I was born in Ginowan, Okinawa in November 1991. Living near the military facilities, I was surrounded by fear all the time. For decades, US troops stationed in Okinawa committed vicious incidents including throwing objects from heights, noise pollution and other crimes, ignoring Japanese laws. They also contaminated the natural environment that Okinawan people depend on with toxic chemicals, including Perfluoroalkyl and Polyfluoroalkyl Substances (PFAS). The human rights of the people of Okinawa have been seriously violated, and they have lived in anxiety for many years - the right to peace is also a human right.

From a security point of view, the Japanese government should reduce or even stop hyping that "a Taiwan crisis would be a Japan crisis," and practically improve relations with neighboring countries through peaceful dialogues. This is to protect the people of Okinawa. Okinawa should not be the front line of war. It should be the frontline of cultural exchanges with China, South Korea, North Korea and other countries.

GT: Denny Tamaki has been reelected as governor of Okinawa Prefecture, which is regarded to represent the "public opinion of Okinawa," as well as the contradictions between the Okinawan people and the Japanese government. Do you think the dissatisfaction of the Okinawan people, or even the Japanese people against the US troops in Japan will change the Japanese government's attitude?

Motoyama: This depends on the Japanese government. Regrettable, it is impossible to have expectations of the Japanese government, which has been turning a deaf ear to the voices of the Okinawan people. 

The Okinawan people have expressed their demands in various ways, and have actively sought opportunities to speak out in the international community. Based on such consideration, I participated in the convening of the dialogue on the theme of "Do not let Okinawa become a battlefield" to be held on October 15. I am also currently preparing a speech on Okinawa in London. 

GT: The voice about "Ryukyu independence" seems to have increased in recent years. How influential the voice calling for independence in Okinawa is? How do you see the prospect of Okinawa's independence?

Motoyama: In general, people who support "Ryukyu independence" are still a minority in Okinawa, but the Okinawan people's dissatisfaction and distrust toward the Japanese government are indeed increasing day by day.
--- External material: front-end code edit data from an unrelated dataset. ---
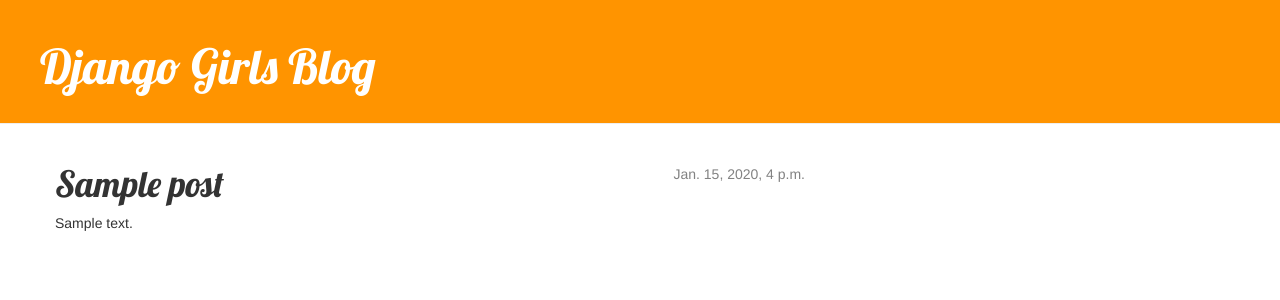
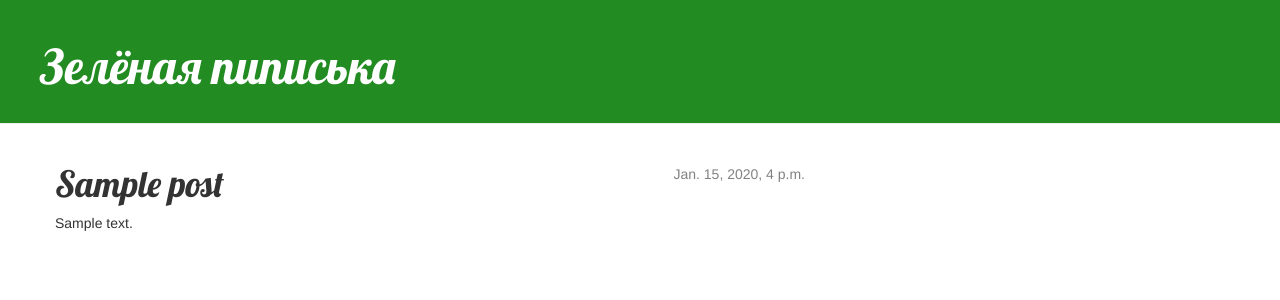
Before and after one commit to brightSparrow/my-frist-blog, a Django app: page /post/1/ in a window 1280 px wide. Shown: the top 300 px of the page. Run offline with Django 3.2, Linux system fonts and the light colour scheme; tables that the repository leaves empty hold one stand-in row (values such as "Sample post"); some libraries are stand-ins or nearby versions.

Commit message:
Templates and styles.

```diff
--- a/blog/static/css/blog.css
+++ b/blog/static/css/blog.css
@@ -1,5 +1,5 @@
 .page-header {
-        background-color: #ff9400;
+        background-color: forestgreen;
         margin-top: 0;
         padding: 20px 20px 20px 40px;
     }
--- a/blog/templates/blog/base.html
+++ b/blog/templates/blog/base.html
@@ -9,7 +9,7 @@
    </head>
        <body>
         <div class="page-header">
-            <h1><a href="/">Django Girls Blog</a></h1>
+            <h1><a href="/">Зелёная пиписька</a></h1>
         </div>
         <div class="content container">
             <div class="row">
```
As just mentioned, Denny Tamaki defeating ruling-coalition-backed Atsushi Sakima is a strong proof. This is because the Okinawan people do not believe that the candidates supported by the Japanese government will really be good for Okinawa.